The push for open-plan offices has been partly tempered, borne out of the desire for increased collaboration between colleagues. However, in recent years, debate has ensued about how much open place offices contribute to collaboration and, ultimately, productivity. The open-plan office has subsequently seen some pushback. Research in 2017 by Regus, a company that specialises in providing serviced offices, suggested that 76% of workers in Australia considered enclosed workstations as optimal for concentration (and not the open plan). A similar proportion of respondents in the same study indicated a preference for enclosed workstations for productivity, and the protection of workers’ privacy.
In 2019, the debate on open-plan offices has been tempered, suggesting that they are not inherently bad, but just being “used wrong”. However, the general debate on the optimal office design appears to have transformed into discussions about how fluid office environments (namely “hot desking”) can cater towards the demand for flexibility, particularly for Millennials and Generation Z, who increasingly comprise the majority of workers and demand the flexibility to work both inside and outside of the office. Deloitte has conducted its Millennial Survey since 2012, and its latest 2019 report flags the increasing demand not to just work from home, but for work conditions that mimic the so-called “gig economy”. Matters of work conditions extend beyond mere office design, but considerations of balancing managerial control with ever-increasing flexibility.
Whether in an open-plan office, or in a company that practices hot desking, the physical transformation of the physical work environment has a bearing on how managers can influence or exert any necessary control over their workforces in an age where flexibility is all the rage. As managerial control is increasingly exerted through electronic or virtual means, it may seem less overt, reduced, and maybe even unnecessary.
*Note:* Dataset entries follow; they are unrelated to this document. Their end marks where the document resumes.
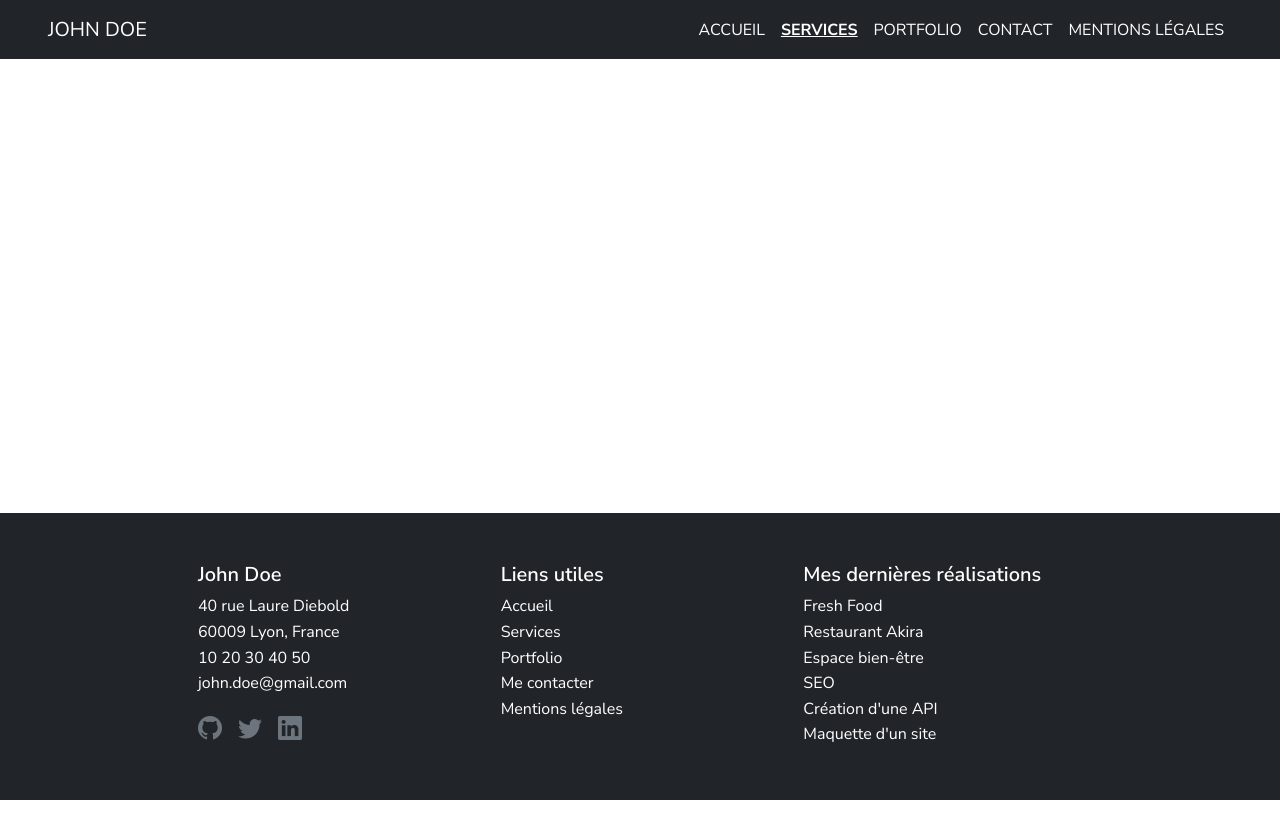
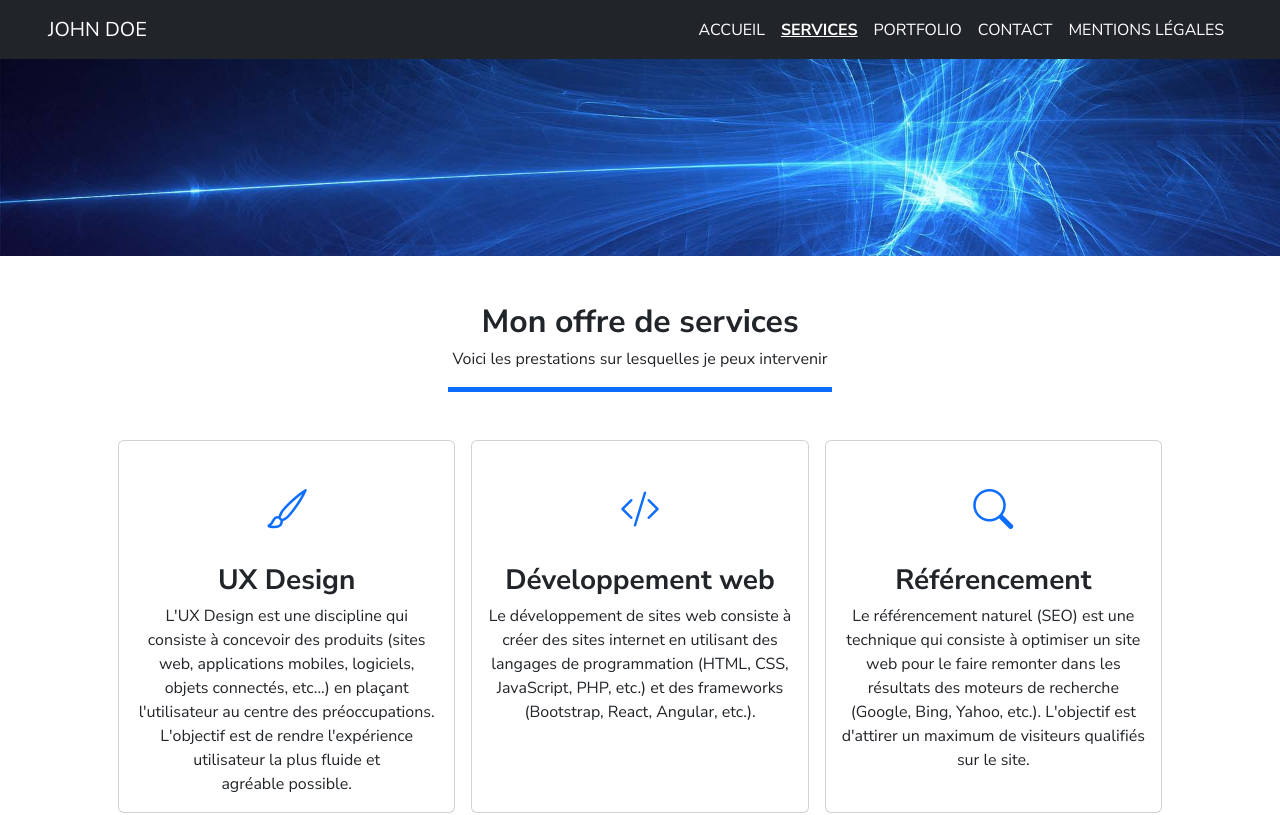
Before and after one commit to cedrickernec/kernec-cedric-devoir-5-portfolio-react, a React (Vite) app: page /services in a window 1280 px wide. Shown: the top 815 px of the page. Built offline with nearby package versions, Linux system fonts and the light colour scheme.

Commit message:
feat(services): création de la page Services + ajustements mineurs

```diff
--- /dev/null
+++ b/src/components/common/Container.jsx
@@ -0,0 +1,7 @@
+export default function Container({children, className=""}) {
+    return (
+        <div className={`container px-4 px-md-2 px-lg-5 ${className}`}>
+            {children}
+        </div>
+    );
+}
--- a/src/components/common/SectionDivider.jsx
+++ b/src/components/common/SectionDivider.jsx
@@ -1,8 +1,30 @@
-export default function SectionDivider({title}) {
+export default function SectionDivider({
+  level = "h2",
+  title,
+  paragraph,
+  variant = "default"}) {
+
+  const Heading = level;
+
+  const isCentered = variant === "centered";
+
+  const DividerStyle = {
+    height: isCentered ? "5px" : "3px",
+    width: isCentered ? "30vw" : "100%",
+  }
+
   return (
-    <div className="section-divider mb-4">
-      <h3 className="fw-bold">{title}</h3>
-      <div className="divider-line bg-primary mt-2"></div>
+    <div className={`${isCentered ? "text-center mb-5" : "text-start mb-4"}`}>
+      <Heading className="fw-bold">{title}</Heading>
+
+      {paragraph && (
+        <p>{paragraph}</p>)}
+
+      <div
+      className={`divider-line bg-primary mt-2 ${isCentered ? "mx-auto" : ""}`}
+      style={DividerStyle}
+      aria-hidden="true">
+      </div>
     </div>
   )
 }
--- a/src/components/layout/Footer.jsx
+++ b/src/components/layout/Footer.jsx
@@ -1,10 +1,11 @@
 // Footer commun avec navigation React Router + Bootstrap
 import {NavLink} from "react-router-dom";
+import Container from "../common/Container";
 
 export default function Footer() {
   return (
     <footer className="bg-dark text-white text-center py-5">
-      <div className="container px-4 px-md-5 px-lg-6">
+      <Container>
         <div className="row text-start">
 
           {/* Colonne 1 */}
@@ -116,7 +117,7 @@ export default function Footer() {
             </ul>
           </div>
         </div>
-      </div>
+      </Container>
     </footer>
   );
 }
--- a/src/components/ui/AboutAndSkills.jsx
+++ b/src/components/ui/AboutAndSkills.jsx
@@ -1,14 +1,19 @@
 import SectionDivider from "../common/SectionDivider";
+import Container from "../common/Container";
 
 export default function AboutAndSkills() {
   return (
     <section className="py-5">
-      <div className="container px-4 px-md-5 px-lg-6">
+      <Container>
         <div className="card shadow p-4">
           <div className="row">
             {/* Colonne gauche */}
             <div className="col-md-6">
-              <SectionDivider title="À propos" />
+              <SectionDivider
+              level="h3"
+              title="À propos"
+              variant="default"
+              />
               <img
                 src="src/assets/images/john-doe-about.jpg"
                 alt="Photo de John Doe au travail"
@@ -33,7 +38,11 @@ export default function AboutAndSkills() {
 
             {/* Colonne droite */}
             <div className="col-md-6">
-              <SectionDivider title="Mes compétences" />
+              <SectionDivider
+              level="h3"
+              title="Mes compétences"
+              variant="default"
+              />
               <label>HTML5 90%</label>
               <div className="progress mb-3">
                 <div
@@ -72,7 +81,7 @@ export default function AboutAndSkills() {
             </div>
           </div>
         </div>
-      </div>
+      </Container>
     </section>
   );
 }
--- a/src/components/ui/CardService.jsx
+++ b/src/components/ui/CardService.jsx
@@ -1,5 +1,57 @@
 export default function CardService() {
   return (
-    <div>CardService</div>
-  )
+    <div className="row row-cols-1 row-cols-md-3 g-3 align-items-stretch">
+      <div className="col d-flex">
+        <div className="card card-hover">
+          <div className="card-content text-center p-3">
+            <i
+            className="bi bi-brush fs-1 text-primary d-block m-4"
+            aria-hidden="true">
+            </i>
+            <h3 className="card-title fw-bold">UX Design</h3>
+            <p className="card-text">
+              L'UX Design est une discipline qui consiste à concevoir des
+              produits (sites web, applications mobiles, logiciels, objets
+              connectés, etc...) en plaçant l'utilisateur au centre des
+              préoccupations. L'objectif est de rendre l'expérience utilisateur
+              la plus fluide et agréable possible.
+            </p>
+          </div>
+        </div>
+      </div>
+      <div className="col d-flex">
+        <div className="card card-hover">
+          <div className="card-content text-center p-3">
+            <i
+            className="bi bi-code-slash fs-1 text-primary d-block m-4"
+            aria-hidden="true">
+            </i>
+            <h3 className="card-title fw-bold">Développement web</h3>
+            <p className="card-text">
+              Le développement de sites web consiste à créer des sites internet
+              en utilisant des langages de programmation (HTML, CSS, JavaScript,
+              PHP, etc.) et des frameworks (Bootstrap, React, Angular, etc.).
+            </p>
+          </div>
+        </div>
+      </div>
+      <div className="col d-flex">
+        <div className="card card-hover">
+          <div className="card-content text-center p-3">
+            <i
+            className="bi bi-search fs-1 text-primary d-block m-4"
+            aria-hidden="true">
+            </i>
+            <h3 className="card-title fw-bold">Référencement</h3>
+            <p className="card-text">
+              Le référencement naturel (SEO) est une technique qui consiste à
+              optimiser un site web pour le faire remonter dans les résultats
+              des moteurs de recherche (Google, Bing, Yahoo, etc.). L'objectif
+              est d'attirer un maximum de visiteurs qualifiés sur le site.
+            </p>
+          </div>
+        </div>
+      </div>
+    </div>
+  );
 }
--- a/src/pages/Services.jsx
+++ b/src/pages/Services.jsx
@@ -1,5 +1,34 @@
+import banner from "../assets/images/banner.jpg";
+import SectionDivider from "../components/common/SectionDivider";
+import Container from "../components/common/Container";
+import CardService from "../components/ui/CardService";
+
 export default function Services() {
   return (
-    <div>Services</div>
+    <>
+      <img
+      src={banner}
+      alt="Bannière bleue abstraite pour la page Services"
+      className="w-100"/>
+
+      <Container
+      aria-labelledby="services-title"
+      className="py-5">
+
+        <h1
+        id="services-title"
+        className="visually-hidden">
+          Section Services du portfolio
+        </h1>
+
+        <SectionDivider
+        title="Mon offre de services"
+        paragraph="Voici les prestations sur lesquelles je peux intervenir"
+        variant="centered"
+        />
+
+        <CardService/>
+      </Container>
+    </>
   )
 }
--- a/src/styles/global.css
+++ b/src/styles/global.css
@@ -3,6 +3,10 @@
 /* ==========================================
    GLOBAL STYLES
 ============================================= */
+
+:root {
+  --navbar-height:56px;
+}
 
 /* Layout global */
 html, body {
@@ -17,6 +21,7 @@ html, body {
 
 main {
   flex: 1;
+  padding-top: var(--navbar-height);
 }
 
 @media (min-width: 992px) {
@@ -37,10 +42,6 @@ body {
 h1, h2, h3, h4, h5, h6,
 strong {
   font-weight: 600;
-}
-
-.divider-line {
-  height: 4px;
 }
 
 /* Navbar */
@@ -83,3 +84,9 @@ footer a {
 footer a:hover {
   font-weight: 700;
 }
+
+/* Cards */
+.card-hover:hover {
+    background-color: #efefef;
+    box-shadow: var(--bs-box-shadow-sm);
+}
--- a/src/styles/home.css
+++ b/src/styles/home.css
@@ -5,7 +5,7 @@
 .hero {
     position: relative;
     background-image: url('/src/assets/images/hero-bg.jpg');
-    min-height: 100vh;
+    min-height: calc(100vh - var(--navbar-height));
     background-size: cover;
     background-position: center;
     background-repeat: no-repeat;
```
Also changed, not shown: 1 other file (tests, documents, lock files or other folders).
However, managerial obligations and responsibilities for employees have not necessarily changed nor been reduced in the same way that fixed office spaces and face-to-face contact have been reduced.
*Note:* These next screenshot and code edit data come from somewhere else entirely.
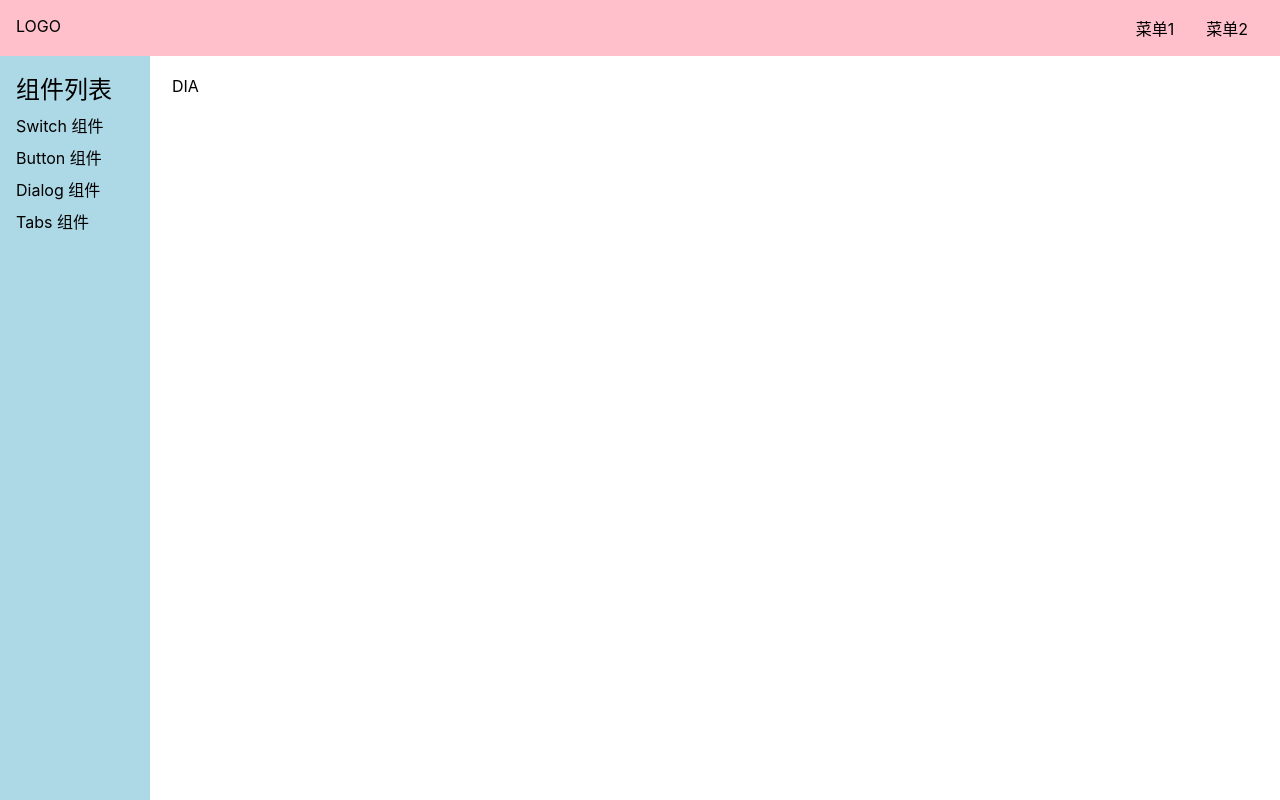
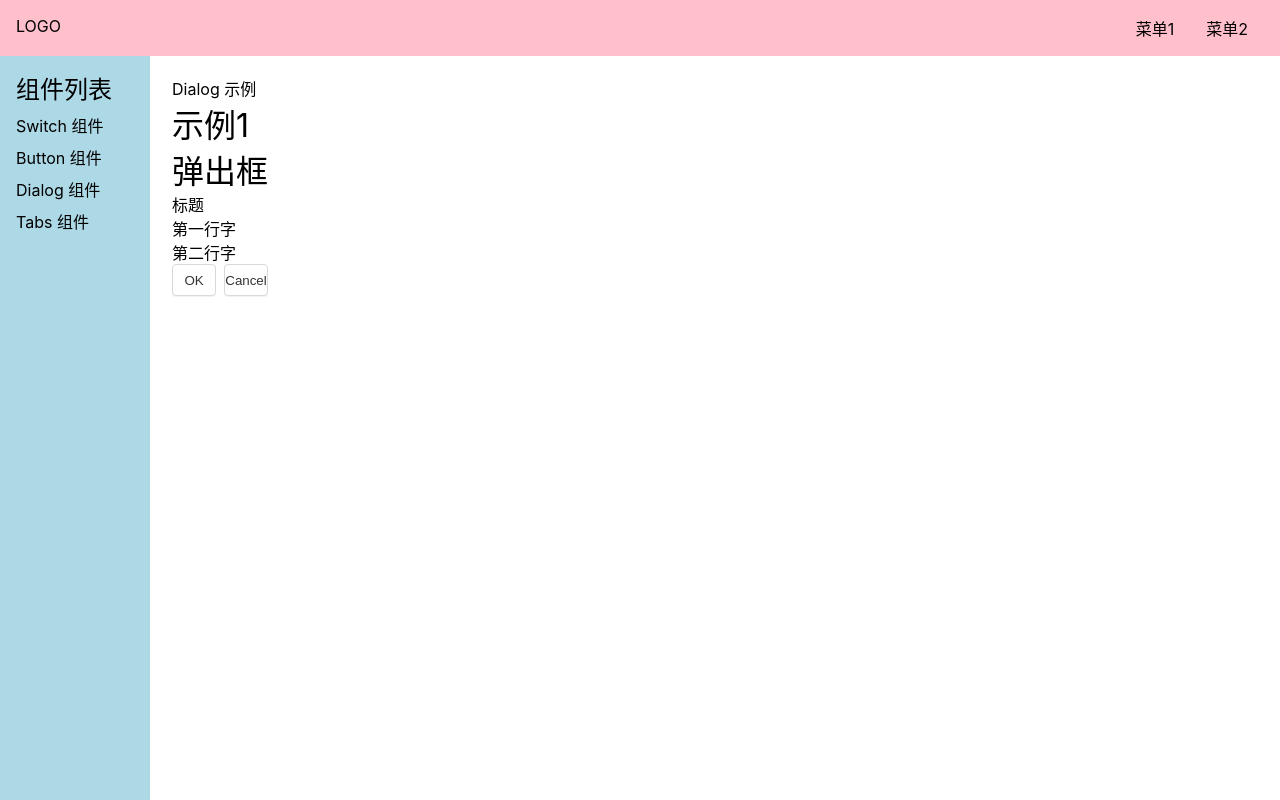
Before and after one commit to mumu111111/gulu-ui, a Vue app: page /#/doc/dialog in a window 1280 px wide. Built offline with nearby package versions, Linux system fonts and the light colour scheme.

Commit message:
创建Dialog组件

```diff
--- a/src/components/DialogDemo.vue
+++ b/src/components/DialogDemo.vue
@@ -1,3 +1,11 @@
 <template>
-  <div>DIA</div>
+  <div>Dialog 示例</div>
+  <h1>示例1</h1>
+  <Dialog />
 </template>
+<script lang="ts">
+import Dialog from "../lib/Dialog.vue";
+export default {
+  components: { Dialog },
+};
+</script>
--- /dev/null
+++ b/src/lib/Dialog.vue
@@ -0,0 +1,23 @@
+<template>
+  <h1>弹出框</h1>
+  <div class="dialog-overlay"></div>
+  <div class="dialog-wrapper">
+    <header>标题</header>
+    <main>
+      <p>第一行字</p>
+      <p>第二行字</p>
+    </main>
+    <footer>
+      <Button>OK</Button>
+      <Button>Cancel</Button>
+    </footer>
+  </div>
+</template>
+<script lang="ts">
+import Button from "./Button.vue";
+export default {
+  components: {
+    Button,
+  },
+};
+</script>
```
Legal advice and strategic guidance about your obligations and strategies is therefore necessary, even when the focus might be on the choice of new furniture, or the latest technology to gather colleagues electronically at the same time in the same virtual setting. For example, People + Culture Strategies is available to advise on both flexible work arrangements, and even assist with assessing home-office environments when employees request to work from home. As decisions about open-plan offices and hot desking may ultimately result in a grant of increased flexibility, People + Culture Strategies encourages employers to take a step back and consider its strategies for managing a more fluid and dispersed workforce.